In New York this is a big word as in Coffee Klatsch, where a bunch of friends get together and dish. I would have never known it was spelt like that. I thought it was clatch, they are having a coffee clatch, sort of like a clutch of hens just said oddly. I was never sure it that was intentional or the accent. Either way, the idea was the same.
Klatsch is German and means fist, clutch is from the Scottish and means to hatch. Both are nouns. So while I got the meaning straight, which is just a time to talk and gossip while drinking coffee, I played some wild word games with its origin, but whose to say that the two didn’t work some magic in New Yawk? Dictionary.com claims it comes from the German and it seems circa 1953, and since in New York it is older than that, who knows as my family says they heard it before then.
SNL, Saturday Night Live, had a skit called Coffee Tawk, run by a male comic dressed up like a female tawking about kawfee and all those other tawky things — very New York Jewish. They were obviously going with a New Yawk Yiddish connection. I had to admit the skit was funny but Yiddish is the ultimate bastard tongue, with lots of fathers but only one drunken mother.

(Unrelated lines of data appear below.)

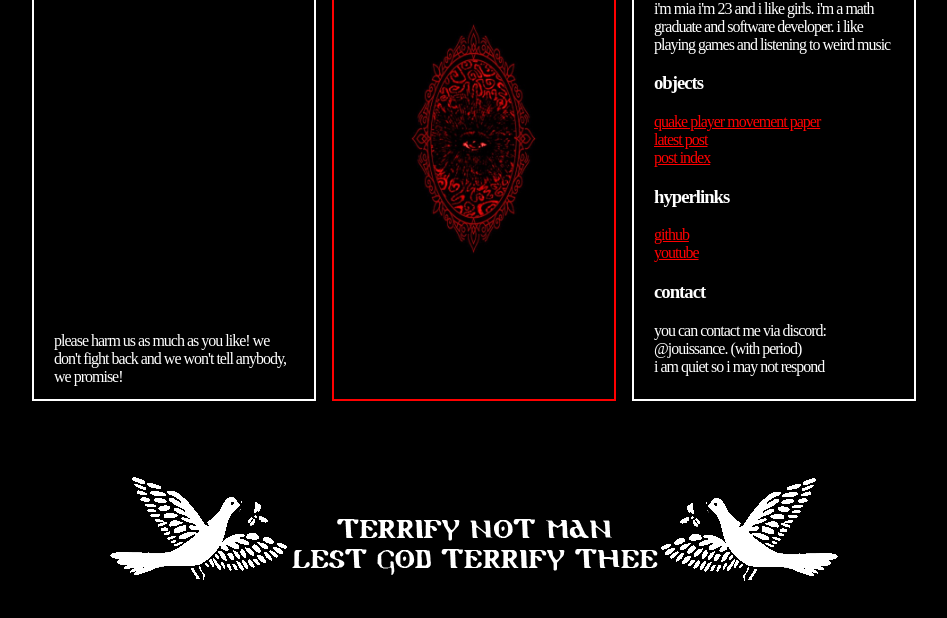
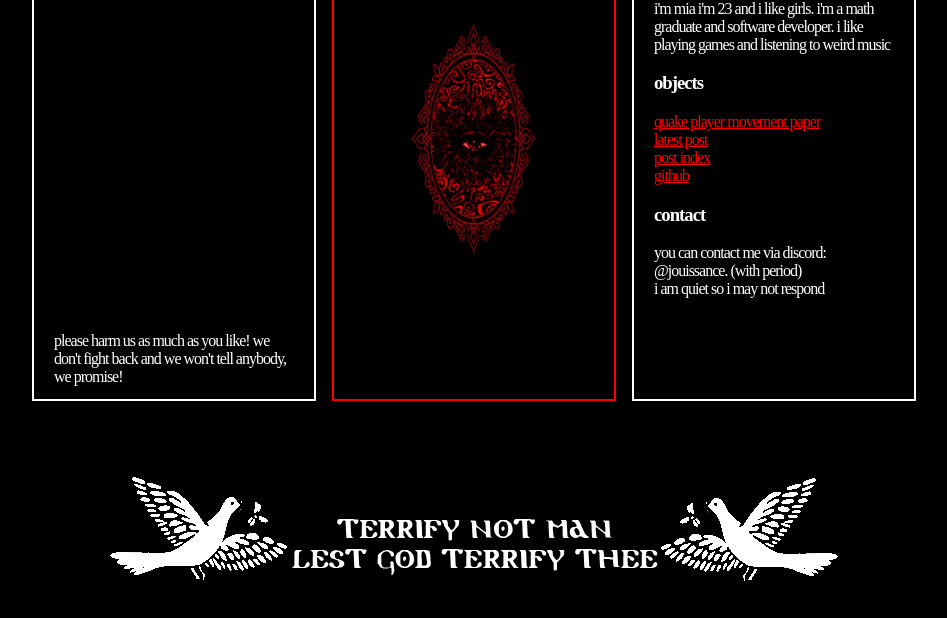
Before and after one commit to myria666/roadkill.moe, a plain HTML site: page index.html in a window 1280 px wide. Shown: the part 112-730 px from the top of the page, without its empty margins (166-1113 px from the left). Drawn offline with Linux system fonts and the light colour scheme.

Commit message:
Update index.html

```diff
--- a/index.html
+++ b/index.html
@@ -82,16 +82,11 @@ padding-right: 20px;
 
                     <a href="https://github.com/myria666/qMovementDoc">quake player movement paper</a>
                     <br>
-                     <a href="/latest">latest post</a>
+                    <a href="/latest">latest post</a>
                     <br>
                     <a href="/posts">post index</a>
                     <br>
-
-                    <h3>hyperlinks</h3>
-
                     <a href="https://github.com/myria666">github</a>
-                    <br>
-                    <a href="https://www.youtube.com/@myria0666">youtube</a>
                     <br>
 
                     <h3>contact</h3>
```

klatsch — 1953, from Ger., “gossip,” which is said in Ger. sources to be onomatopoeic (cf. klatschen “clap hands,” klatsch “a single clap of the hands”).
klatsch \KLAHCH\, noun:
A casual gathering of people, esp. for refreshments and informal conversation.
This morning, in order to finish a set of essays in time to hand them back and discuss them in his eleven o’clock class, he had to resist his desire to be part of the klatsch.
— John Wheatcroft, The Beholder’s Eye
I guess the boys at the conspiracy klatsch couldn’t figure how else a woman could afford a car like mine.”
— Alistair Boyle, The unlucky seven: a Gil Yates private investigator novel